Think of the Robotics season as a sports season. The beginning and end of the year are a bit like the off-season of, say, a football team. We sign up, sell merchandise at the Naples Grape Festival, and complete a few minor projects. The kickoff begins the six-and-a-half-week build season, which is like the intense training of a football team before they begin larger games against other schools. At the end of the build season, we have the competitions. Think of the competitions as a game whose rules and theme change every year. In these competitions, we go against many other schools from all over the country. Some of these schools are much larger than ours and have tens, even hundreds, of teachers and students on their team.
The theme of this year's competition was hinted at in a 52-second competition trailer released in September. The trailer depicts a teenage girl walking into a basement and finding a game machine, much like Pac-Man machines found in arcades. The game powers up and prompts her to insert a coin. When she does, the machine scans her into the game and she transforms into a pixel-style version of her on the screen. No one really knows for sure what the game's rules will be or what it will be about, but we do know for sure is that the competition will be called POWER UP, and its theme will probably revolve around 80's or 90's vintage games or pixels.
The mecanum wheel is a wheel that can move in all directions due to the unique angle of its treads. Originally designed for use in military warehouses by cranes and similar machines, the mecanum is now often used in robots. For our robot design, we are using both mecanum wheels and smaller traction wheels. This compound design is called the Octocanum Drive. While not the most efficient of systems, we have found that it is the most reliable.
We chose to not participate in the Ra Cha Cha Ruckus this year due to unpreparedness. Instead the projects were changed to assemble a test drive train, participate in the Xylem Let's Solve Water competition, and to construct a telescope stand for the Earth Science teacher.
The Let's Solve Water this year had the toughest competition yet. Unfortunately, for the first time since the competition's creation, we did not win a prize.
The current projects for this off-season is to prepare for the Rah Cha Cha Ruckus this October and to come up with more efficient designs for storage.
Due to the outcome of the season the robot will be worked on for hopefully a better success at the ruckus. It will be a great learning experience for new members and practice for new drivers. Using the knowledge we learned from the season we will make a better robot for this off-season event.
We also want to develop a more efficient way to keep our batteries. The current design is dangerous, old, and confusing which is an old, flat-tired hand truck with an organizational box on it for the batteries. This design is unstable and unhelpful in keeping track of a battery's charge/condition.

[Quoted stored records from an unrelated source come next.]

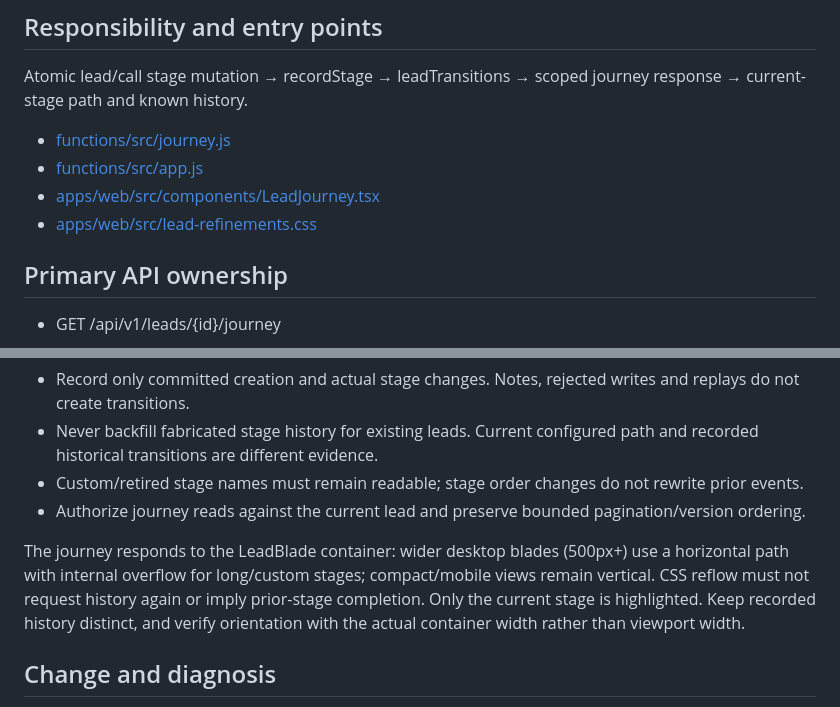
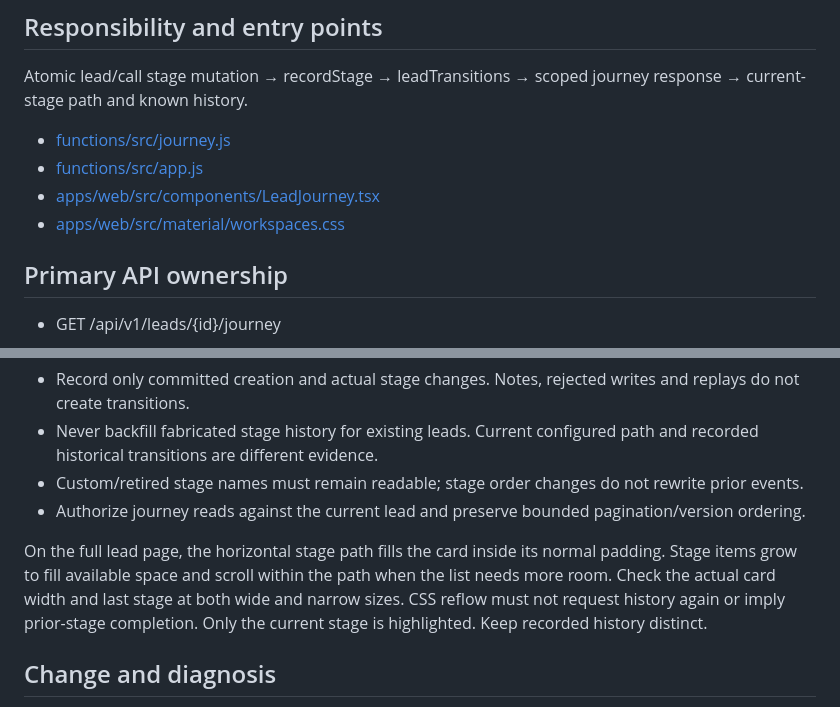
Before and after one commit to theharithsa/SalesDrone, a Markdown page: skills/salesdrone-lead-journey/SKILL.md, 2 parts joined by grey strips. Drawn GitHub-style.

```diff
--- a/skills/salesdrone-lead-journey/SKILL.md
+++ b/skills/salesdrone-lead-journey/SKILL.md
@@ -16,7 +16,7 @@ Atomic lead/call stage mutation → recordStage → leadTransitions → scoped j
 - [functions/src/journey.js](../../functions/src/journey.js)
 - [functions/src/app.js](../../functions/src/app.js)
 - [apps/web/src/components/LeadJourney.tsx](../../apps/web/src/components/LeadJourney.tsx)
-- [apps/web/src/lead-refinements.css](../../apps/web/src/lead-refinements.css)
+- [apps/web/src/material/workspaces.css](../../apps/web/src/material/workspaces.css)
 
 ## Primary API ownership
 
@@ -34,7 +34,7 @@ leadTransitions keyed from lead identity/version, with the current lead and conf
 - Custom/retired stage names must remain readable; stage order changes do not rewrite prior events.
 - Authorize journey reads against the current lead and preserve bounded pagination/version ordering.
 
-The journey responds to the LeadBlade container: wider desktop blades (500px+) use a horizontal path with internal overflow for long/custom stages; compact/mobile views remain vertical. CSS reflow must not request history again or imply prior-stage completion. Only the current stage is highlighted. Keep recorded history distinct, and verify orientation with the actual container width rather than viewport width.
+On the full lead page, the horizontal stage path fills the card inside its normal padding. Stage items grow to fill available space and scroll within the path when the list needs more room. Check the actual card width and last stage at both wide and narrow sizes. CSS reflow must not request history again or imply prior-stage completion. Only the current stage is highlighted. Keep recorded history distinct.
 
 ## Change and diagnosis
 
```
Also changed, not shown: CHANGELOG.md (+4 -0 lines), README.md (+2 -2 lines), site/assets/screenshots/journey-demo.jpg, 3 other files.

The design for the robot was to have a high boiler shooter, rope climber, gear manipulator, and swerve drive. That design ended up being changed at competition slightly due to unknown problems.
After creating the swerve drive in the off-season, parts were easier to be tweaked and remade for the game season without as much testing in-season, but they did not work as tested in competition.
In the off-season, students developed a new drive train and worked on football manipulation.
Throughout the summer and into the school year, a group of students and mentors developed a new swerve drive to use in the upcoming competition. They mastered the design for the upcoming season.
Students also worked on football manipulation. Team members believed that the 2017 game would involve an american football due to the inclusion of dirigibles in the teaser. Students researched throwing and collecting techniques for the footballs and developed prototypes.
We also participated in the Let's Solve Water competition by Xylem and McQuaid High School. The competition was to build a water pump using a tiny given motor to pump water as high and as possible and to fill a gallon jug as fast as possible. Our centrifugal pump won the most ellegant design award.